(Saved data entries)
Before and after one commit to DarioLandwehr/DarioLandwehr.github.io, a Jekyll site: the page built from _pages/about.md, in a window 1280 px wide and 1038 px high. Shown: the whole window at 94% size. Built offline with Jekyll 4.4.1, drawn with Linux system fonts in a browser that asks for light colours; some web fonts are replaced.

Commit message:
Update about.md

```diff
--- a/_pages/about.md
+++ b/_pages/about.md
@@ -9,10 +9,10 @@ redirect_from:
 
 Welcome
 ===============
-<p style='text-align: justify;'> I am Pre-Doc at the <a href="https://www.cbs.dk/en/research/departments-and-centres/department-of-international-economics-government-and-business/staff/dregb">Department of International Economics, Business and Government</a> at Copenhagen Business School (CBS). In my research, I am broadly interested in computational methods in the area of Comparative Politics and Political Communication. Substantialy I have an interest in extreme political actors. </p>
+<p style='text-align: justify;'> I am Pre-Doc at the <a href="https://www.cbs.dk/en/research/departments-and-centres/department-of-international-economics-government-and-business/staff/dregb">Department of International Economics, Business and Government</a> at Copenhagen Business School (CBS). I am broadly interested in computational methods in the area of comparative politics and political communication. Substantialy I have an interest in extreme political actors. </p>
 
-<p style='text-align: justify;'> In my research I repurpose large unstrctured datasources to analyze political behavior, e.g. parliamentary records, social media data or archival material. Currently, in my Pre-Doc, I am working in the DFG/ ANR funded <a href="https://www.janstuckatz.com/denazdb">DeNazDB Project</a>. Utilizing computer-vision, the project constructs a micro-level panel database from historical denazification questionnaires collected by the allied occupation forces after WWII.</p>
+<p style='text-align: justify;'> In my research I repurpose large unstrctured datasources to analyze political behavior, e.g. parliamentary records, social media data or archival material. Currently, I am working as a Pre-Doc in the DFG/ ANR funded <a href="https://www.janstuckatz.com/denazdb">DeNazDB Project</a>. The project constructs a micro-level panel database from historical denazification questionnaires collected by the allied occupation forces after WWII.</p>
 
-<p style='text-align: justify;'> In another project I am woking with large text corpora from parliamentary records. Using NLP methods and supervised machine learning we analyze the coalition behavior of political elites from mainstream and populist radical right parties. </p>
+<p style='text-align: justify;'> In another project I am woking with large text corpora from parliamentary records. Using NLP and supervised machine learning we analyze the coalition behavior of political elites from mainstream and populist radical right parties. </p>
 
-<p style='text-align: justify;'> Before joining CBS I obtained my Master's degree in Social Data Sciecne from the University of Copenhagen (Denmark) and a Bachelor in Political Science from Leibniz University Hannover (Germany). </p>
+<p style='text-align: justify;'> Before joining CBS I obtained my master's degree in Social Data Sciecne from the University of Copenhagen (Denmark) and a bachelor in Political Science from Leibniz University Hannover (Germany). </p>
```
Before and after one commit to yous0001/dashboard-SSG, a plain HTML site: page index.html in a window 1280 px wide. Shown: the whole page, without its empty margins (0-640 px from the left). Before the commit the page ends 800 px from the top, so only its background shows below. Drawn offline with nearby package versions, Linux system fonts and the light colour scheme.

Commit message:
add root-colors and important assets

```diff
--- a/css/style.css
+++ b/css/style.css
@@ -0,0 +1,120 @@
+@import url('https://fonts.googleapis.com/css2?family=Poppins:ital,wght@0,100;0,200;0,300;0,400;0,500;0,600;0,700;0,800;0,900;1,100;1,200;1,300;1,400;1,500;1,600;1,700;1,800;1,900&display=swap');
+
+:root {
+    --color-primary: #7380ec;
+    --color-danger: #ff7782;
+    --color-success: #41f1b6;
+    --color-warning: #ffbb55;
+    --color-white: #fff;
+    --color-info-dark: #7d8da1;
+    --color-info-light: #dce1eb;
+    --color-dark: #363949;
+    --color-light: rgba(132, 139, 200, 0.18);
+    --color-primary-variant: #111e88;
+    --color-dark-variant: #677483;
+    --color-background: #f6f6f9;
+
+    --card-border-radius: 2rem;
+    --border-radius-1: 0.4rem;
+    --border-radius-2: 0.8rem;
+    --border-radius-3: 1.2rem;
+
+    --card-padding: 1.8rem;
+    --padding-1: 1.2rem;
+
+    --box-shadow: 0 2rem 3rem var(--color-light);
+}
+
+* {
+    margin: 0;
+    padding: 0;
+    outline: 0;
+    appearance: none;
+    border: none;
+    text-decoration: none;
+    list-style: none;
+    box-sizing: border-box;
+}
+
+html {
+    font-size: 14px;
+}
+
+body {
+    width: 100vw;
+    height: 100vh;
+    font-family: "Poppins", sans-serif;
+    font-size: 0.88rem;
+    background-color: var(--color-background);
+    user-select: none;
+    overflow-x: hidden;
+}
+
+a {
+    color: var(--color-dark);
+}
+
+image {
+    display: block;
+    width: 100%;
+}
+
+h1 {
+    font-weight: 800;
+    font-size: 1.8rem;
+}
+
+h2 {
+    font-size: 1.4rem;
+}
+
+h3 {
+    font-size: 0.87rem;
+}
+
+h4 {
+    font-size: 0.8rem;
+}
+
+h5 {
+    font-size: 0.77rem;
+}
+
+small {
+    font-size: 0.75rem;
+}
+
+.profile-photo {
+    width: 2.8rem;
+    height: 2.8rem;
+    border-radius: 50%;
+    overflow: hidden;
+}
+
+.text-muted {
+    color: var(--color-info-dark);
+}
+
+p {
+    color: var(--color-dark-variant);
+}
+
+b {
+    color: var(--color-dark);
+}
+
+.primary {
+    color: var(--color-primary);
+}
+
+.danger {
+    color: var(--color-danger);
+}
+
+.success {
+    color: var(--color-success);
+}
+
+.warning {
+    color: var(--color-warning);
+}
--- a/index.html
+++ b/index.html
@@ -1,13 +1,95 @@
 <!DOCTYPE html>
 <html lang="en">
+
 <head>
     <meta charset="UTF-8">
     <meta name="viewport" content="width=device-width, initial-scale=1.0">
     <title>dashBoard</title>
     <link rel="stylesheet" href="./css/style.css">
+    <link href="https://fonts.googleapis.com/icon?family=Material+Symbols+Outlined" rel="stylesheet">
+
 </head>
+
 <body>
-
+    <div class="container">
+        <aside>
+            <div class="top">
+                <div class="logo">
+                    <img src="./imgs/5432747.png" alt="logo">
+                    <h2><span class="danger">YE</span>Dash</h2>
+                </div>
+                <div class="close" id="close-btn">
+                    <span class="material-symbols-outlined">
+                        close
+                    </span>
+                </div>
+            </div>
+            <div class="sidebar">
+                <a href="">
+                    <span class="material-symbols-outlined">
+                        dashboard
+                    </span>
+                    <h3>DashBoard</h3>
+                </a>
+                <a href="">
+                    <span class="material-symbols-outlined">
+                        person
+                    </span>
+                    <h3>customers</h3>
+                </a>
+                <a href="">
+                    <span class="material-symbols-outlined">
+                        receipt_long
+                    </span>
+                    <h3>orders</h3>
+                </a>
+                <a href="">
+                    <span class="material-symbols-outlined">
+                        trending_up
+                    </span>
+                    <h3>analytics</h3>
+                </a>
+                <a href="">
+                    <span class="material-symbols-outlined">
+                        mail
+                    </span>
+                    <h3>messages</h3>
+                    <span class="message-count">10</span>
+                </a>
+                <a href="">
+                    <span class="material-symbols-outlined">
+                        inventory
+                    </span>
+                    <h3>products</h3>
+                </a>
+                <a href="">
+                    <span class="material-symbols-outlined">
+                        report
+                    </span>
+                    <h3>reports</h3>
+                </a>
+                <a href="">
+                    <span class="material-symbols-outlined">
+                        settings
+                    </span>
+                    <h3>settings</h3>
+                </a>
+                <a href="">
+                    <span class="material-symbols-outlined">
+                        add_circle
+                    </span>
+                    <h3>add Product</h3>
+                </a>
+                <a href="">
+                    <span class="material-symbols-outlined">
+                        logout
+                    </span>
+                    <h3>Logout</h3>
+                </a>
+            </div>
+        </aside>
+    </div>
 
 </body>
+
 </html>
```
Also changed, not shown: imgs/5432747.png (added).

● **What the exercise asks**:
When a line in the data above contains the string "none", copy that line.

● **Result of the exercise**:
+    appearance: none;
+    border: none;
+    text-decoration: none;
+    list-style: none;
+    user-select: none;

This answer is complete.